Advantages

  • Less expensive than other methods
  • No contacts to wear out
  • Longer cycle life (typically ~ 10,000,000 cycles)
  • Reduced cycle time (usually ~ 4-5 seconds)

Disadvantages

  • Moving parts which create electrical noise
  • Presence of mercury
  • Shorter heater life due to acceleration of element wire oxidation

Solid State Relays (SSR) – An SSR, unlike an Electromechanical Relay or Mercury Displacement Relay, has no moving parts. An SSR is a semiconductor “chip” made of a silicon-based material. When energized by the control output, the chip conducts load current to the heater. The SSR is essentially an electrical imitation of the physical switching performed by an electromechanical relay. Since the SSR has no moving parts, it will almost never experience mechanical breakdown and it creates no electrical noise due to the fact that the SSR only switches the heater ON and OFF when the AC voltage value reaches zero. This is called zero-cross switching. Most SSRs do require a heat sink in order to dissipate the heat generated by the flow of current through the SSR. They also have no positive circuit break meaning that even when the SSR is in the OFF state, a minimal amount of electric current still leaks through. Lastly, the SSR requires a special fuse. These I2t (pronounce “eye-squared-tee”) fuses blow very quickly (less than one millisecond) to avoid a short circuit condition in the SSR.

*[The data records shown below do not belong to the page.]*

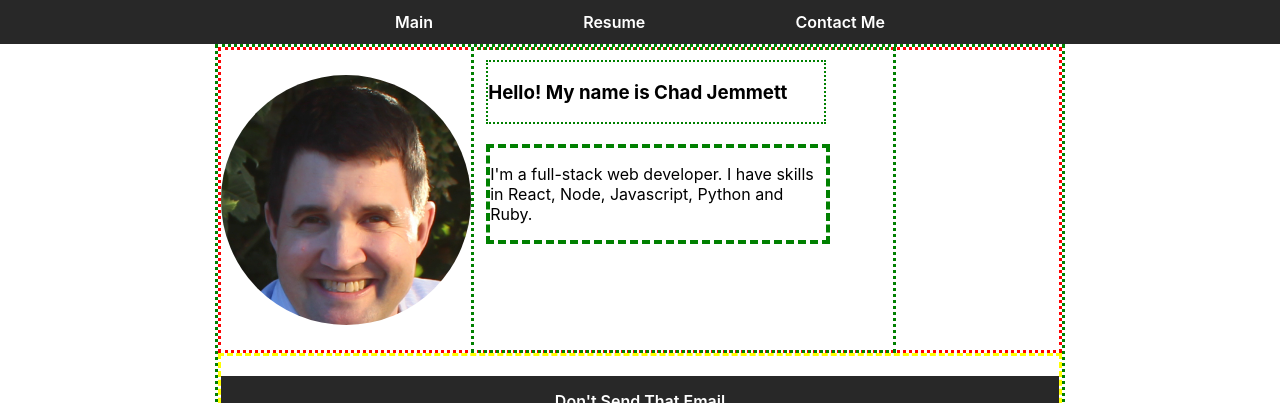
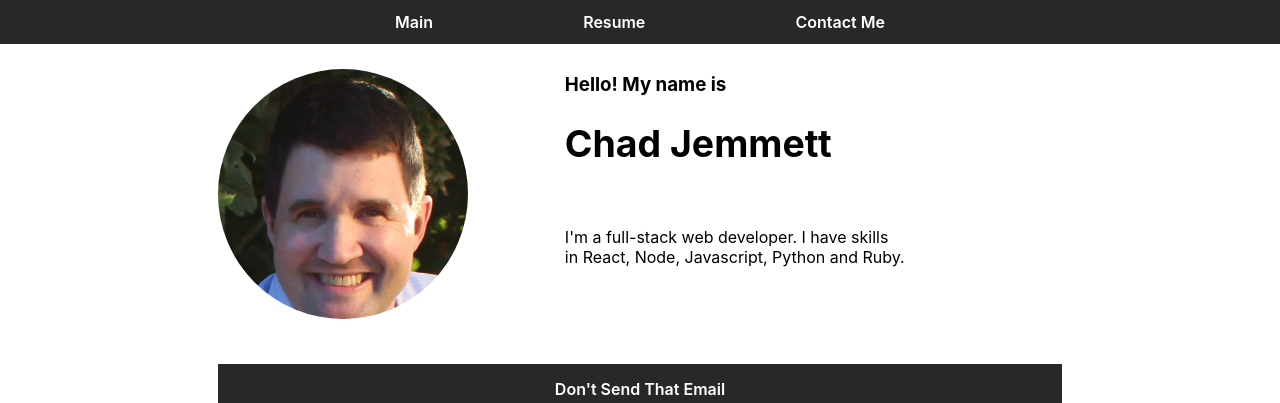
Before and after one commit to ceejaay/portfolio, a React (Create React App) app: page / in a window 1280 px wide. Shown: the top 403 px of the page. Built offline with nearby package versions, Linux system fonts and the light colour scheme.

Commit message:
things looking better

```diff
--- a/src/App.css
+++ b/src/App.css
@@ -76,6 +76,7 @@ a {
   flex-direction: column;
   align-items: center;
   padding: 25px 0;
+  /* margin: 0 10%; */
 
 
 }
@@ -264,26 +265,27 @@ h1,strong {
   .content-container {
     display: flex;
     flex-direction: column;
-  border: dotted green 3px;
+  /* border: dotted green 3px; */
     width: 66%;
   }
 
   .main-preview-content {
-  border: dashed yellow 3px;
+  /* border: dashed yellow 3px; */
   }
 
   .main-bio-content {
     display: flex;
     align-items: center;
-  border: dotted red 3px;
+  /* border: dotted red 3px; */
   }
 
   .main-bio-text {
     display: flex;
-    width: 50%;
+    width: 100%;
     height: 100%;
     flex-direction: column;
-    border: dotted green 3px;
+    /* border: dotted green 3px; */
+    padding: 0 10%;
   }
 
   .about-me {
@@ -294,11 +296,11 @@ h1,strong {
   .main-greeting-name {
     width: 80%;
     margin: 10px 3%;
-  border: dotted green 2px;
+  /* border: dotted green 2px; */
   }
 
   .main-about-me-text {
-    border: dashed green 4px;
+    /* border: dashed green 4px; */
     width: 80%;
     margin: 10px 3%;
   }
--- a/src/components/MainContent.js
+++ b/src/components/MainContent.js
@@ -50,7 +50,7 @@ class MainContent extends Component {
             <div className="main-bio-text">
               <div className="about-me">
                 <div className="main-greeting-name">
-                  <h3>Hello! My name is <strong>Chad Jemmett</strong></h3>
+                  <h3>Hello! My name is <h1>Chad Jemmett</h1></h3>
                 </div>
                 <div className="main-about-me-text">
                   <p>I'm a full-stack web developer. I have skills in React, Node, Javascript, Python and Ruby.</p>
```
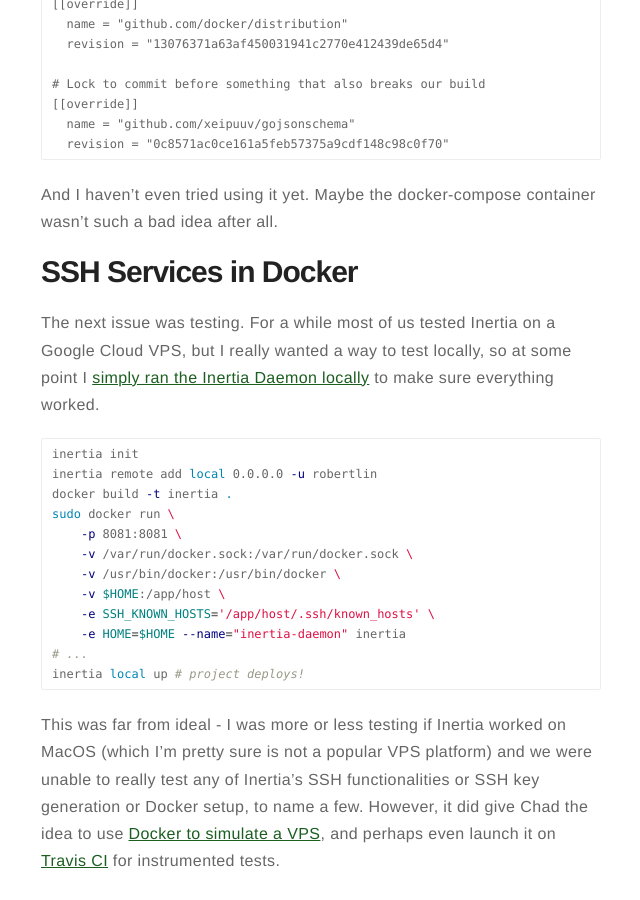
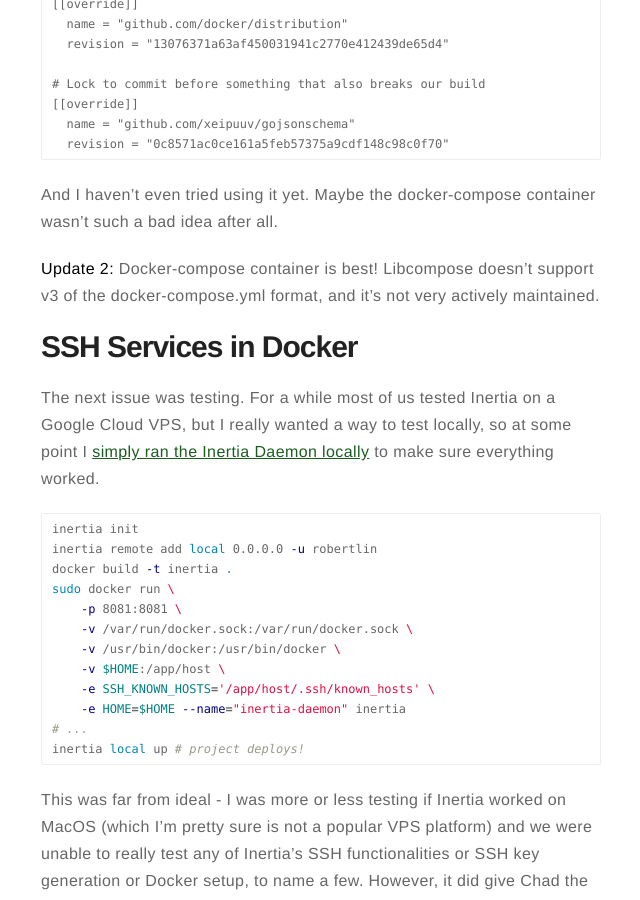
Before and after one commit to bobheadxi/bobheadxi.github.io, a Jekyll site: the page built from _posts/2018-2-15-dockerception.md, in a window 1280 px wide and 900 px high, scrolled down 5698 px. Shown: the whole window, without its empty margins (319-959 px from the left). Built offline with Jekyll 4.4.1, drawn with Linux system fonts in a browser that asks for light colours; emoji names are drawn with the system emoji font.

Commit message:
rip libcompose

```diff
--- a/_posts/2018-2-15-dockerception.md
+++ b/_posts/2018-2-15-dockerception.md
@@ -170,6 +170,8 @@
 
 And I haven't even tried using it yet. Maybe the docker-compose container wasn't such a bad idea after all.
 
+**Update 2:** Docker-compose container is best! Libcompose doesn't support v3 of the docker-compose.yml format, and it's not very actively maintained.
+
 # SSH Services in Docker
 
 The next issue was testing. For a while most of us tested Inertia on a Google Cloud VPS, but I really wanted a way to test locally, so at some point I [simply ran the Inertia Daemon locally](https://github.com/ubclaunchpad/inertia/pull/30) to make sure everything worked.
```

Advantages:

  • No moving parts
  • No electrical noise
  • Short cycle time (typically ~ 0.5 – 1 second)
  • Allows the use of PID control
  • Increases heater life

Disadvantages:

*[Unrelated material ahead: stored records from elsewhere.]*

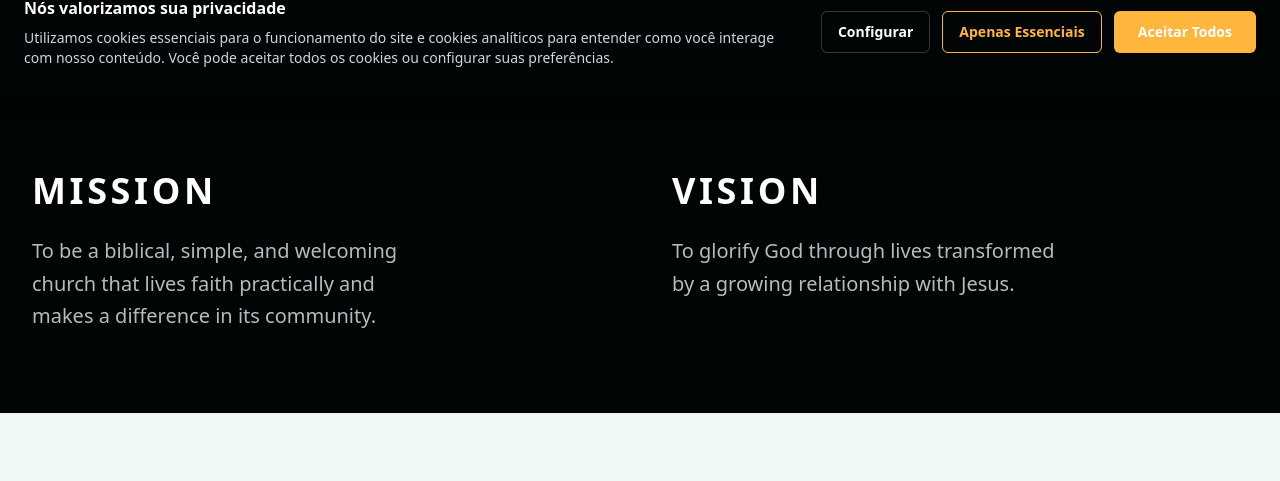
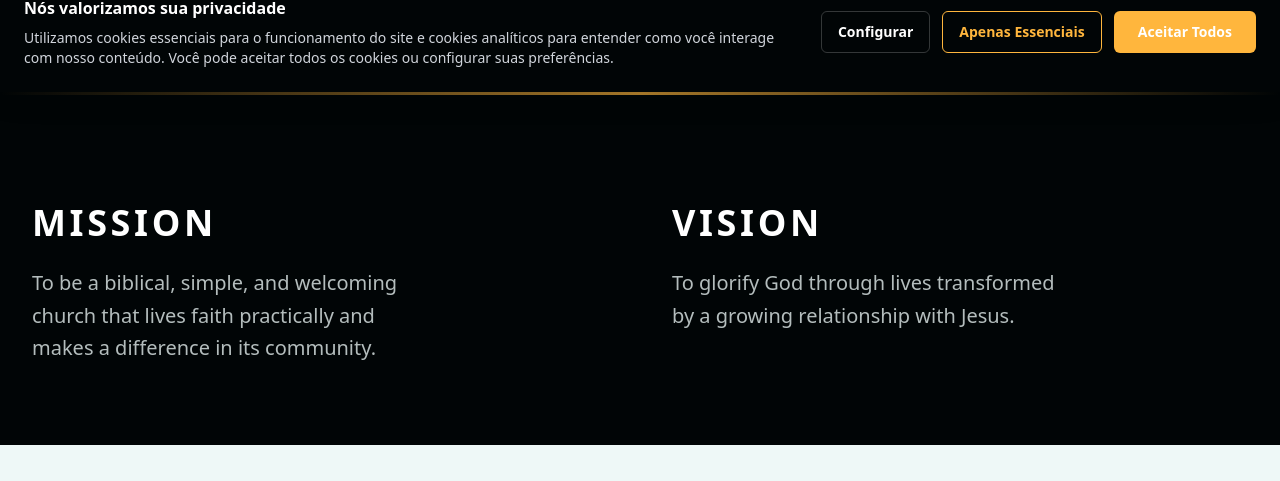
Before and after one commit to danbuck84/ibfarol, a Next.js app: page /en in a window 1280 px wide. Shown: the part 708-1189 px from the top of the page. Built offline with nearby package versions, Linux system fonts and the light colour scheme.

Commit message:
style: add elegant horizontal gradient divider above AboutUs section

```diff
--- a/src/components/AboutUs.tsx
+++ b/src/components/AboutUs.tsx
@@ -3,8 +3,11 @@ import { useTranslations } from "next-intl";
 export default function AboutUs() {
   const t = useTranslations('AboutUs');
   return (
-    <section className="py-20 px-8 bg-brand-ink" id="sobre">
-      <div className="max-w-[1280px] mx-auto grid grid-cols-1 md:grid-cols-2 gap-16">
+    <section className="py-20 px-8 bg-brand-ink relative" id="sobre">
+      {/* Decorative Divider */}
+      <div className="absolute top-0 left-0 w-full h-1 bg-gradient-to-r from-transparent via-brand-primary to-transparent opacity-70"></div>
+
+      <div className="max-w-[1280px] mx-auto grid grid-cols-1 md:grid-cols-2 gap-16 pt-8">
         <div className="flex flex-col items-start text-left">
           <h3 className="text-3xl md:text-4xl font-black tracking-widest text-white mb-6 uppercase">{t('mission_title')}</h3>
           <p className="text-lg md:text-xl text-[#B4BDBD] leading-relaxed max-w-sm">{t('mission_text')}</p>
```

  • More expensive than Electromechanical Relays or MDRs
  • Require the use of a heat sink
  • Require special fuses
  • No positive circuit break

Silicon Controlled Rectifier (SCR) – An SCR is a semiconductor diode. As diodes only allow current to flow in one direction, a second SCR is placed back-to-back in parallel. This results in the full AC sine wave being sent to the heater, allowing full use of the available power. SCRs allow the heater to be switched ON and OFF very rapidly and can greatly increase the life of the heater. They also greatly reduce or eliminate overshoot and droop. SCRs will create some electrical noise, however, most if not all can be eliminated by Zero Cross Switching as discussed with SSRs. By switching the SCR ON and OFF at the lowest possible voltage, you can greatly reduce or eliminate the electrical noise. SCRs can be fired in a variety of ways including contactor firing, burst firing (either fixed or variable time based), and phase-angle firing. Each method has its advantages and since each application is unique, the right choice must be made for SCR control.

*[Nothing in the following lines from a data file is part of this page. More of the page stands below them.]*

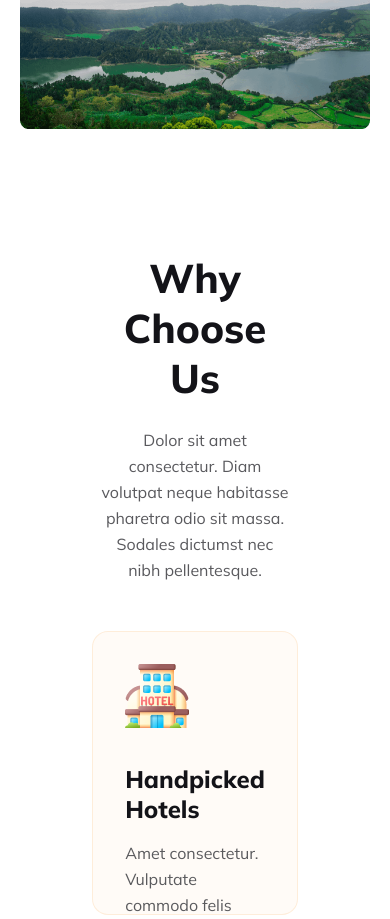
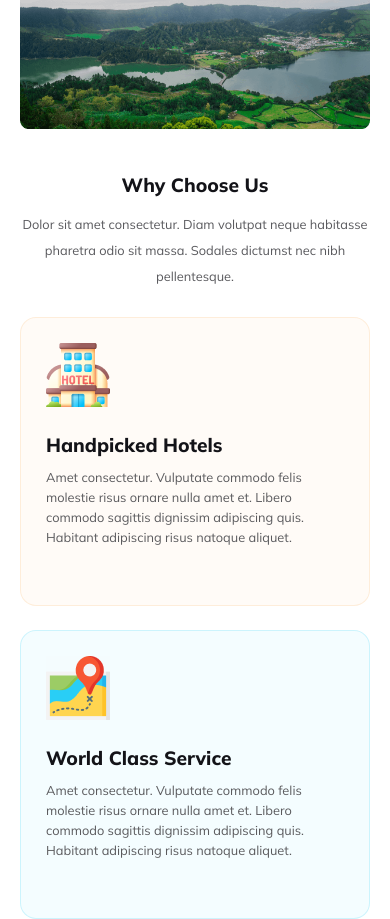
Before and after one commit to Masumbillah2062003/B9A2-hero-travel, a plain HTML site: page index.html in a window 390 px wide. Shown: the part 2950-3869 px from the top of the page. Drawn offline with Linux system fonts and the light colour scheme.

Commit message:
added third section responsive

```diff
--- a/style/style.css
+++ b/style/style.css
@@ -450,4 +450,28 @@
         width: 100%;
         height: 176px;
     }
+
+    .why-choose-us-section{
+        padding: 20px;
+    }
+    .why-choose-us-title{
+        font-size: 1.2rem;
+    }
+    .why-choose-us-description{
+        font-size: 0.8rem;
+        padding: 14px 0px 28px 0px;
+    }
+    .card{
+        width: 100%;
+        height: 289px;
+        padding: 25px;
+    }
+    .card > h3{
+        font-size: 1.2rem;
+        padding: 22px 0px 10px 0px;
+    }
+    .card > p{
+        font-size: 0.8rem;
+        line-height: 20px;
+    }
 }
```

Advantages:

  • Allows for PID Control
  • Little to no electrical noise (zero-cross)
  • Extremely fast switching (increases heater life)
  • Minimizes or eliminates overshoot and droop

Disadvantages:

  • Higher initial cost
  • Requires the use of a heat sink and special fuses
  • No positive circuit break